_INFORMATION PROVIDED:_
= = =
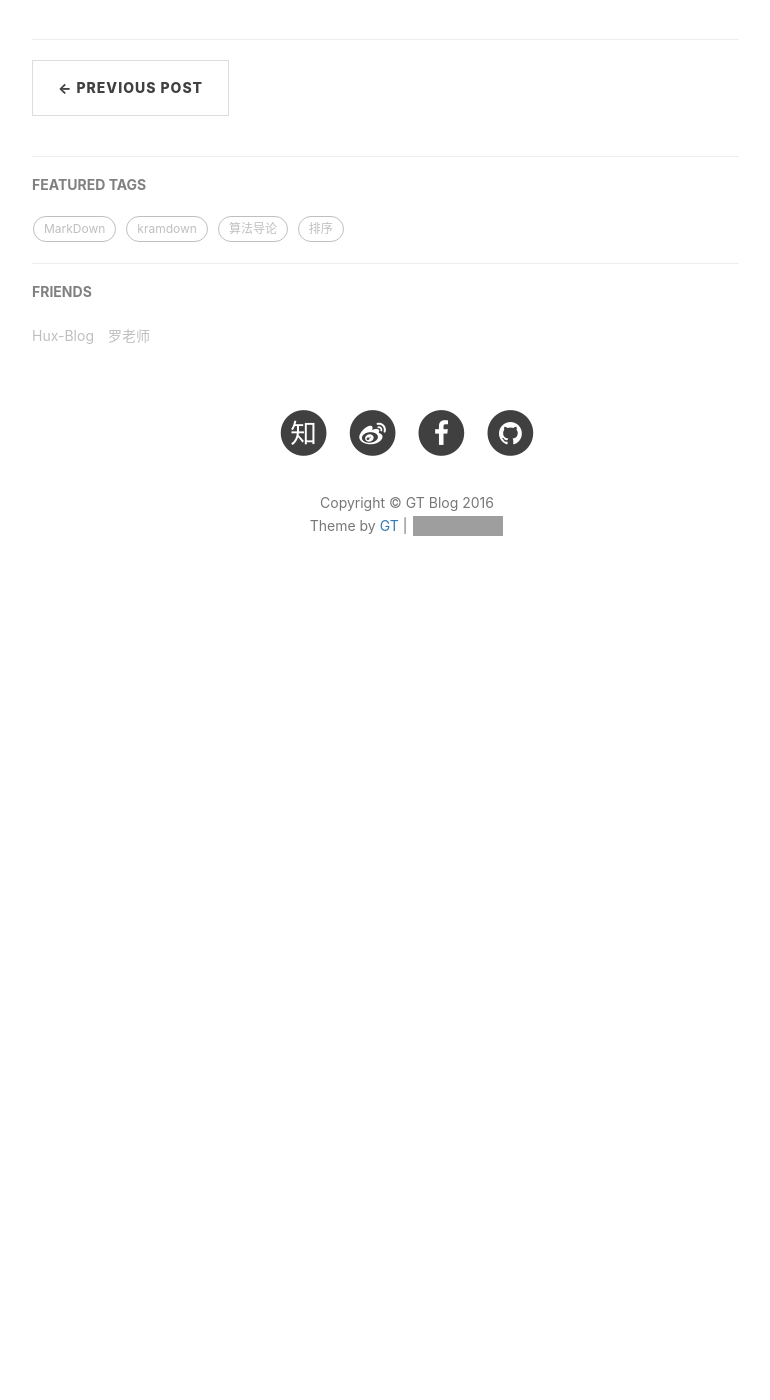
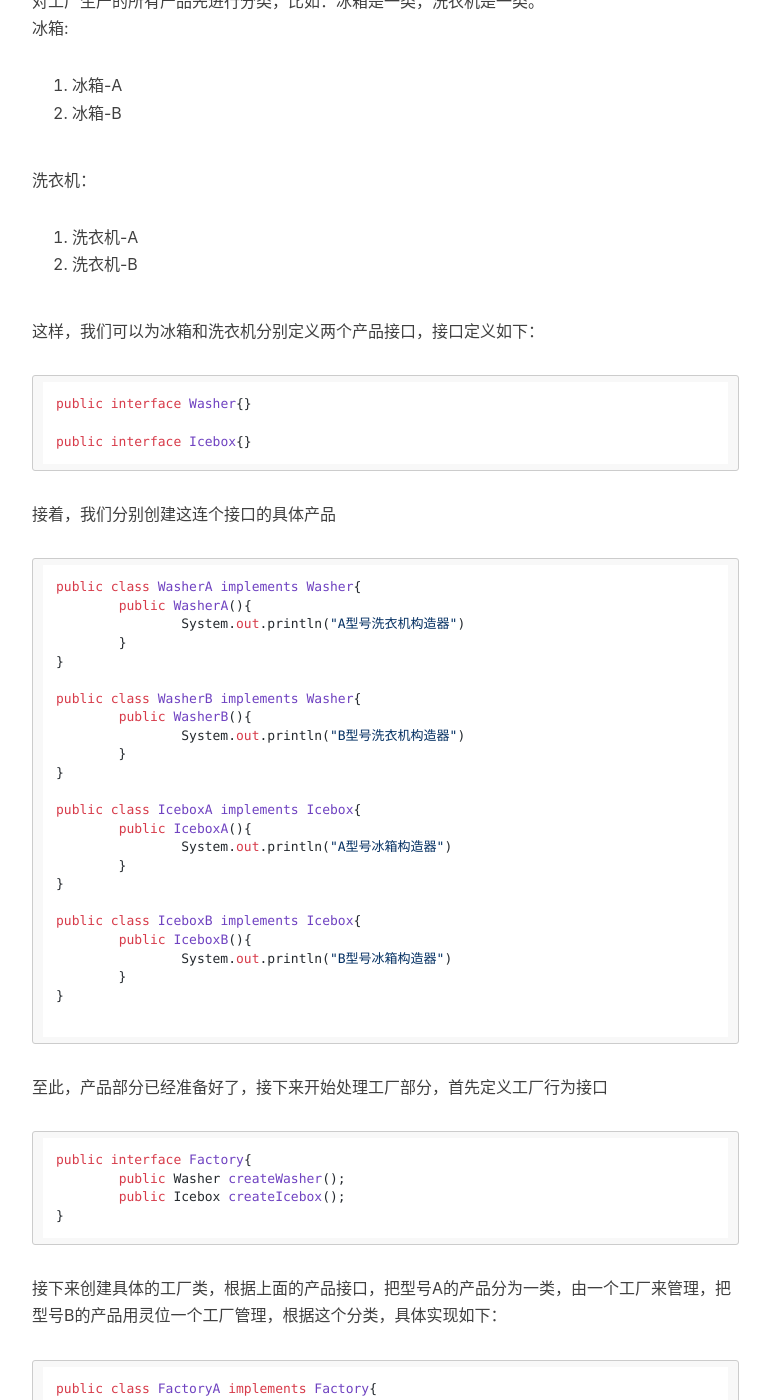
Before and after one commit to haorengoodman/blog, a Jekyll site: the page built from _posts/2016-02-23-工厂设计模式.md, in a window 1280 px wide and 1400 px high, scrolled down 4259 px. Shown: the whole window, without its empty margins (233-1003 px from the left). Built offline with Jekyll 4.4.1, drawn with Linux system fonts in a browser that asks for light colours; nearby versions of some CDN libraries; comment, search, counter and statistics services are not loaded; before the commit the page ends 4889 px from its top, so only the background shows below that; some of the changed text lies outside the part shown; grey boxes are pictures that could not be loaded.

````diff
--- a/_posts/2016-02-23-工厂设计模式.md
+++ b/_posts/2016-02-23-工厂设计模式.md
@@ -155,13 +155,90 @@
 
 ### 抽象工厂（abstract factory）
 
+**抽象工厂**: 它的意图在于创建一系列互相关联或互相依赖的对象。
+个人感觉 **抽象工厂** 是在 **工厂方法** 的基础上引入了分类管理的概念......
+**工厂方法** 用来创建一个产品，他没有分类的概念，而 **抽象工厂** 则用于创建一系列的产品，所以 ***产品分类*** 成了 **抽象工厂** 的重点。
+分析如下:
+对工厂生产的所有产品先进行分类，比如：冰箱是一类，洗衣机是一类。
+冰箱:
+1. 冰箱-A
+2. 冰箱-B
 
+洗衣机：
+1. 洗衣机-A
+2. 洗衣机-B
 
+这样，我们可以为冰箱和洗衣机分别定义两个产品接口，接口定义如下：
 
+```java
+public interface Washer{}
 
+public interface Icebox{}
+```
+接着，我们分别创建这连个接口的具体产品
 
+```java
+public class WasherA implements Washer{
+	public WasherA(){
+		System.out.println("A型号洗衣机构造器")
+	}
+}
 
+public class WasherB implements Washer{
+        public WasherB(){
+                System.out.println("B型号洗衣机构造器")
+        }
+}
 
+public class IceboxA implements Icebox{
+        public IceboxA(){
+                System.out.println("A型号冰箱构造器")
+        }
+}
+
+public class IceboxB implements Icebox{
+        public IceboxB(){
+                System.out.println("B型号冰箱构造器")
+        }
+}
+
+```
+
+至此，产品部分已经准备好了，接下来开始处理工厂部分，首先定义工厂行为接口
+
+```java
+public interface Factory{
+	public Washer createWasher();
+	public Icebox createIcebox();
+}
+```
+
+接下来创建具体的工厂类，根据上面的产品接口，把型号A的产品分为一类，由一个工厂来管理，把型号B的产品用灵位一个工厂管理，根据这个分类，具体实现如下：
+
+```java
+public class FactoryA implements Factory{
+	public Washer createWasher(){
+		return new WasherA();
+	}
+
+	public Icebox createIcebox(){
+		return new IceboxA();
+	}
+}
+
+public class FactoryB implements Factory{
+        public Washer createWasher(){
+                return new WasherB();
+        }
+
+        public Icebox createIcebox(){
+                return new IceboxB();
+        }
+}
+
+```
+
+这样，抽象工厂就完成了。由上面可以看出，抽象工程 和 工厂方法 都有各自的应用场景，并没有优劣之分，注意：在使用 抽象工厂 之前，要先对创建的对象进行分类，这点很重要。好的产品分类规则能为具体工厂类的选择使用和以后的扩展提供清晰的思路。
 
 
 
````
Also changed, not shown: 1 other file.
= = =
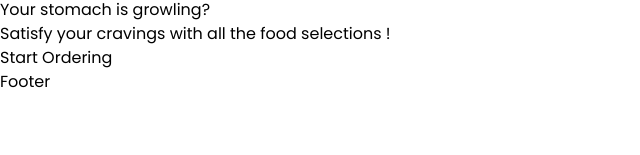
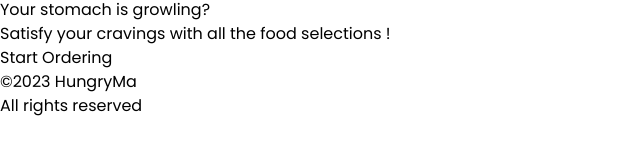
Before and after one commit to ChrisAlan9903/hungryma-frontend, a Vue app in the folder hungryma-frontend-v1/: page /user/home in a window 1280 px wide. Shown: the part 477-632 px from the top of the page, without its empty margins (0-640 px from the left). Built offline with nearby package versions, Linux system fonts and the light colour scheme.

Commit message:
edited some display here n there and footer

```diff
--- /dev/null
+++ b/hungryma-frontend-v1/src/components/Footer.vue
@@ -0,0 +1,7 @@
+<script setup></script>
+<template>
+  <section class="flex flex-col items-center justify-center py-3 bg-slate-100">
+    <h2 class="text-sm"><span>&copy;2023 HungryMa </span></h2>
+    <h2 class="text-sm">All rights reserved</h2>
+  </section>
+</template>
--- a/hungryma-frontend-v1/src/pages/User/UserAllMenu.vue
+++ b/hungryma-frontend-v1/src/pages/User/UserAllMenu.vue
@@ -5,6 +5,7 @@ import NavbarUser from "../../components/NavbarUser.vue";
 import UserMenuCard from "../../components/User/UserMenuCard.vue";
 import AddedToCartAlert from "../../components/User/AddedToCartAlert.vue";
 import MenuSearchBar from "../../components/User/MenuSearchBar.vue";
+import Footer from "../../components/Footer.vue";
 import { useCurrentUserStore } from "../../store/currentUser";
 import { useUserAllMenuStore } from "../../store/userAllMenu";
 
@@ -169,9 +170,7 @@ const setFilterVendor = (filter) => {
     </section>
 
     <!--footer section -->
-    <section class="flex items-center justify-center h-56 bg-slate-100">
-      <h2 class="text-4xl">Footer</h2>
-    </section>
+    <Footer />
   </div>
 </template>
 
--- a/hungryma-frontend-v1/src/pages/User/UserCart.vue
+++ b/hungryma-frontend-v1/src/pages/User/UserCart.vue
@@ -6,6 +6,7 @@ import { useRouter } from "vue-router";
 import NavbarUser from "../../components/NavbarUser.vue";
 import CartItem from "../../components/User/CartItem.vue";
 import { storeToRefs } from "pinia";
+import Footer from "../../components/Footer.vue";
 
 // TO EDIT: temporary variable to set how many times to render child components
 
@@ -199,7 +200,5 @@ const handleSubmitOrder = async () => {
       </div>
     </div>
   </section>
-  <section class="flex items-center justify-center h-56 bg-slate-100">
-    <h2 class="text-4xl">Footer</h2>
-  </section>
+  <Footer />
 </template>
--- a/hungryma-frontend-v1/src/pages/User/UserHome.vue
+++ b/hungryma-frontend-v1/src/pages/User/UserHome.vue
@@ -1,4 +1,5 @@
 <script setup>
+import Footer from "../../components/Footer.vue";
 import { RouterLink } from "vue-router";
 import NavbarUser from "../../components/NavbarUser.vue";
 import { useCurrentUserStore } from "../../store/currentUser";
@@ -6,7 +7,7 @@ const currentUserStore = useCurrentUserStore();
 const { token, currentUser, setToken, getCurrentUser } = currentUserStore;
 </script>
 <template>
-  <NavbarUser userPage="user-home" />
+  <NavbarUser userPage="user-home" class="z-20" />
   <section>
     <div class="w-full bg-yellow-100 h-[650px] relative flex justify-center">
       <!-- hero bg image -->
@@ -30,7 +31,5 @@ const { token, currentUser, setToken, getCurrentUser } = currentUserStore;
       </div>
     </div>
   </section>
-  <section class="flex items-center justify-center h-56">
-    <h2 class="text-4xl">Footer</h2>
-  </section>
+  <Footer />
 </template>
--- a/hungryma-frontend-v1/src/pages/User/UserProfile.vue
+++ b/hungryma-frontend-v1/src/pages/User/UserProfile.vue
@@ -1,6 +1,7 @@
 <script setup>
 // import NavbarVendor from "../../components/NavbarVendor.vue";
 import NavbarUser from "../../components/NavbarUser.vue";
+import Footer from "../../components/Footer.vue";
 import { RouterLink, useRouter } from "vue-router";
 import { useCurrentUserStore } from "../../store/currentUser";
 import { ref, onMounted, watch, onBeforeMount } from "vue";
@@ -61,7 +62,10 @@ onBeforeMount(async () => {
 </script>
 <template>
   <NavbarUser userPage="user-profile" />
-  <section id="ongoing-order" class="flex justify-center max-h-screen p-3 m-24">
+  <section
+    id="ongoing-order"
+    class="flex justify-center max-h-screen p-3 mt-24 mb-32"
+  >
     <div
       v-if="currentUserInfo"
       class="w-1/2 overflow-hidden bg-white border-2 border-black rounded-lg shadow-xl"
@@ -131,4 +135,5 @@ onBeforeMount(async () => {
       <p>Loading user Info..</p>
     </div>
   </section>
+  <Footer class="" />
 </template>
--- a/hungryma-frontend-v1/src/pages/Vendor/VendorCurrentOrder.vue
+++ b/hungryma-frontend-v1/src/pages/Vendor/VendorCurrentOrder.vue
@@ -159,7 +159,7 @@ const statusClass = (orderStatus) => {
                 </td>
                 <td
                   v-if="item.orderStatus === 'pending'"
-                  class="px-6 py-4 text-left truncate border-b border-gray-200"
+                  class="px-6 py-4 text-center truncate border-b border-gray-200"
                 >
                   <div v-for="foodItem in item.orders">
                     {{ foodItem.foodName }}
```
= = =
_WORK ORDER:_ From the listing above, collect each line in which the string "IceboxB" appears.

_OUTPUT OF THE TASK:_
+public class IceboxB implements Icebox{
+        public IceboxB(){
+                return new IceboxB();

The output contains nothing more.